Of your list of species which may not appreciate being WET year-round, I am growing the following: P. medusina, P. rotundiflora, P. cyclosecta, P. laueana, P. esseriana, and P. gypsicola. Some of the others I am also growing are: P. macrophylla, P. debbertiana, P. jaumavensis, and P. hemiepiphytica.

I don't understand.
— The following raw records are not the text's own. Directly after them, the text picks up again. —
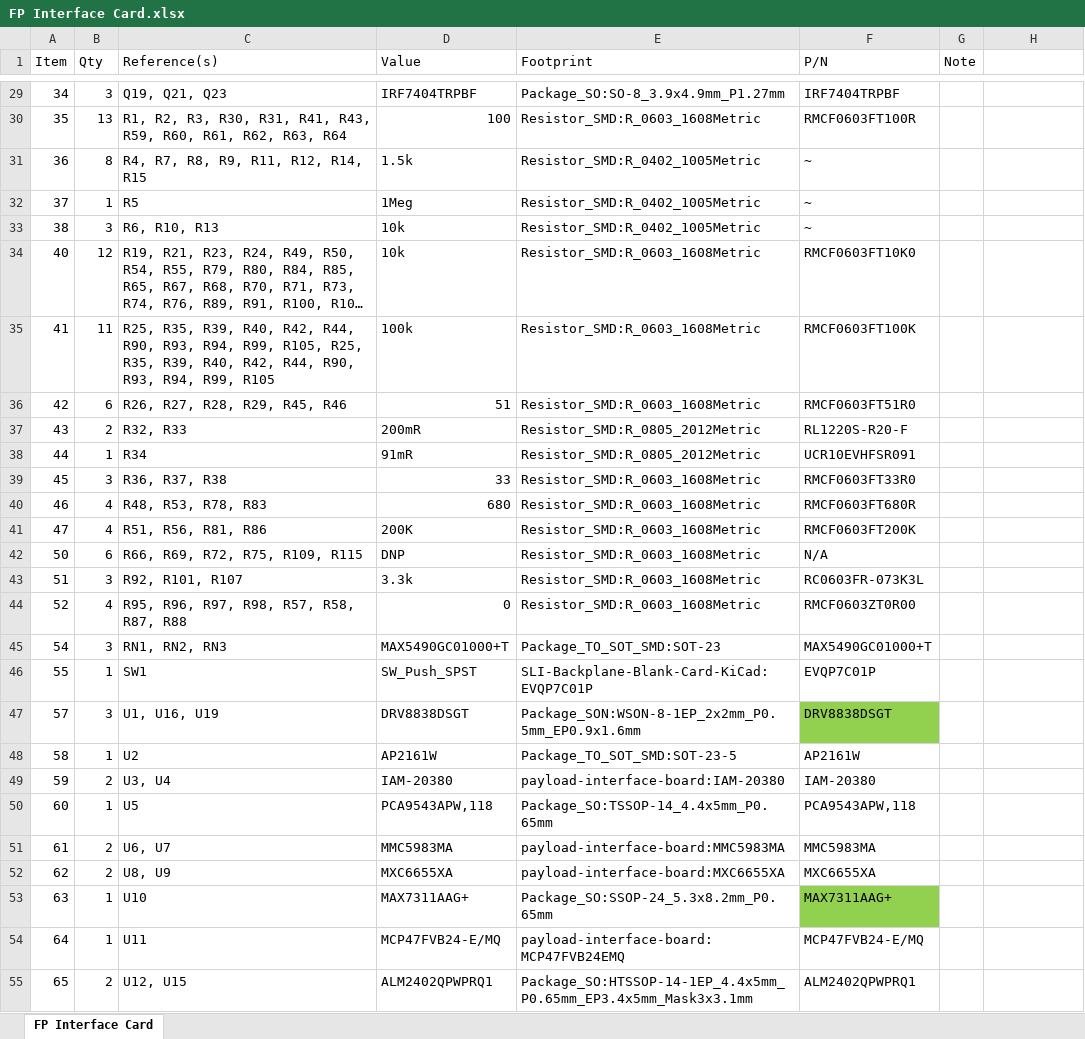
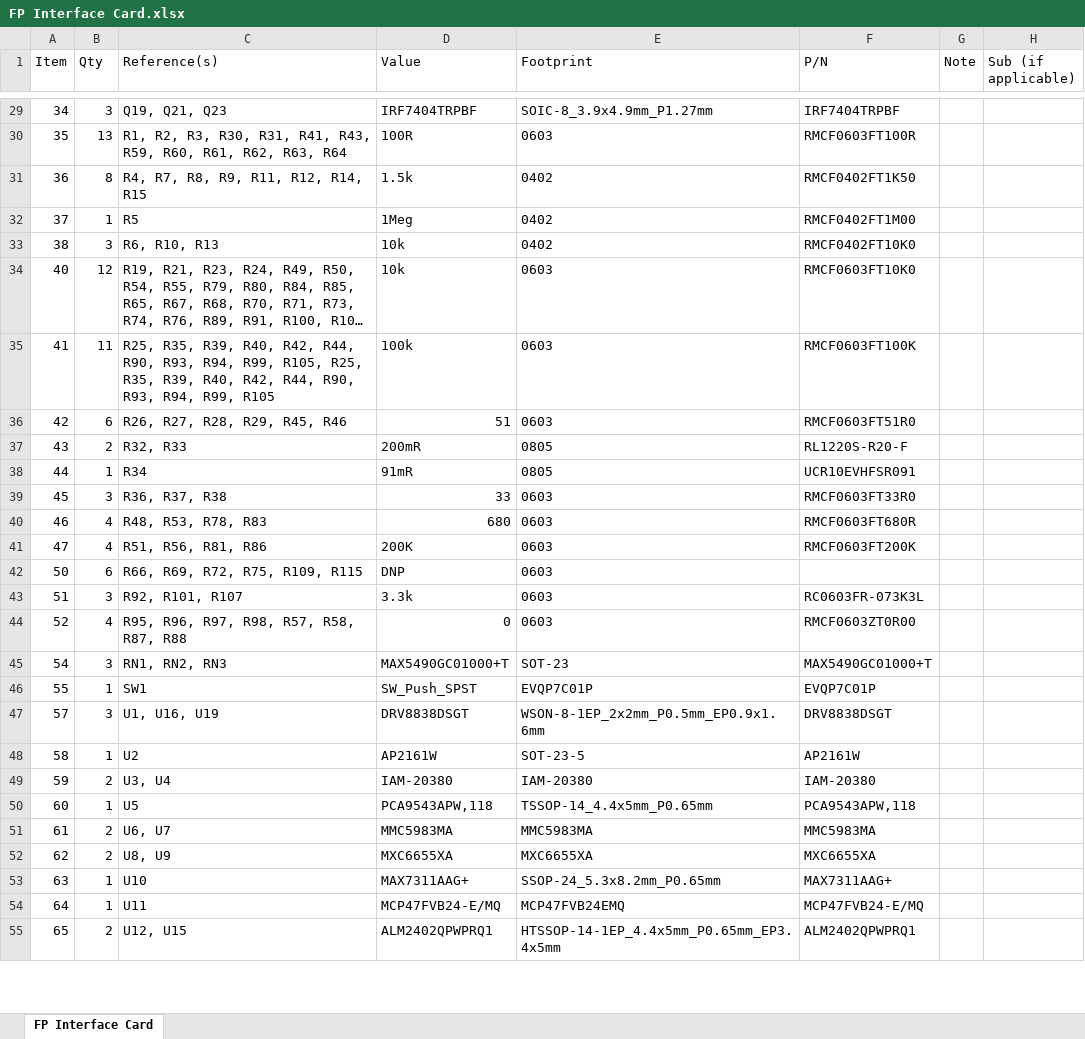
Before and after one commit to Sierra-Lobo/fp-pib-hw, an Excel workbook: FP Interface Card.xlsx, sheet FP Interface Card, drawn as a sheet; only a part is shown, gaps mark what is left out; long unchanged cells end in …; values as stored, in another font and other column widths than the file's, no borders; the diff covers the shown part only; the diff names each change by its address in the sheet, - before the commit and + after, or states it on an @@ line.

Commit message:
Update FP Interface Card.xlsx

```diff
--- a/FP Interface Card.xlsx (sheet FP Interface Card)
+++ b/FP Interface Card.xlsx (sheet FP Interface Card)
-H1: (empty)
+H1: Sub (if applicable)
-E29 (Footprint): Package_SO:SO-8_3.9x4.9mm_P1.27mm
+E29 (Footprint): SOIC-8_3.9x4.9mm_P1.27mm
-D30 (Value): 100
+D30 (Value): 100R
-E30 (Footprint): Resistor_SMD:R_0603_1608Metric
+E30 (Footprint): 0603
-E31:E33 (Footprint): Resistor_SMD:R_0402_1005Metric
+E31:E33 (Footprint): 0402
-F31 (P/N): ~
+F31 (P/N): RMCF0402FT1K50
-F32 (P/N): ~
+F32 (P/N): RMCF0402FT1M00
-F33 (P/N): ~
+F33 (P/N): RMCF0402FT10K0
-E34:E36 (Footprint): Resistor_SMD:R_0603_1608Metric
+E34:E36 (Footprint): 0603
-E37:E38 (Footprint): Resistor_SMD:R_0805_2012Metric
+E37:E38 (Footprint): 0805
-E39:E44 (Footprint): Resistor_SMD:R_0603_1608Metric
+E39:E44 (Footprint): 0603
-F42 (P/N): N/A
+F42 (P/N): (empty)
-E45 (Footprint): Package_TO_SOT_SMD:SOT-23
+E45 (Footprint): SOT-23
-E46 (Footprint): SLI-Backplane-Blank-Card-KiCad:EVQP7C01P
+E46 (Footprint): EVQP7C01P
-E47 (Footprint): Package_SON:WSON-8-1EP_2x2mm_P0.5mm_EP0.9x1.6mm
+E47 (Footprint): WSON-8-1EP_2x2mm_P0.5mm_EP0.9x1.6mm
-F47 fill: #92D050
+F47 fill: none
-E48 (Footprint): Package_TO_SOT_SMD:SOT-23-5
+E48 (Footprint): SOT-23-5
-E49 (Footprint): payload-interface-board:IAM-20380
+E49 (Footprint): IAM-20380
-E50 (Footprint): Package_SO:TSSOP-14_4.4x5mm_P0.65mm
+E50 (Footprint): TSSOP-14_4.4x5mm_P0.65mm
-E51 (Footprint): payload-interface-board:MMC5983MA
+E51 (Footprint): MMC5983MA
-E52 (Footprint): payload-interface-board:MXC6655XA
+E52 (Footprint): MXC6655XA
-E53 (Footprint): Package_SO:SSOP-24_5.3x8.2mm_P0.65mm
+E53 (Footprint): SSOP-24_5.3x8.2mm_P0.65mm
-F53 fill: #92D050
+F53 fill: none
-E54 (Footprint): payload-interface-board:MCP47FVB24EMQ
+E54 (Footprint): MCP47FVB24EMQ
-E55 (Footprint): Package_SO:HTSSOP-14-1EP_4.4x5mm_P0.65mm_EP3.4x5mm_Mask3x3.1mm
+E55 (Footprint): HTSSOP-14-1EP_4.4x5mm_P0.65mm_EP3.4x5mm
```
Also changed, not shown: 38 edited cells and cell formats elsewhere in this sheet.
Do you grow these species wet year-round or not?? If not, what do you do in the dry season?

Take care,

Fernando Rivadavia

I grow ALL in trays of water, year-round.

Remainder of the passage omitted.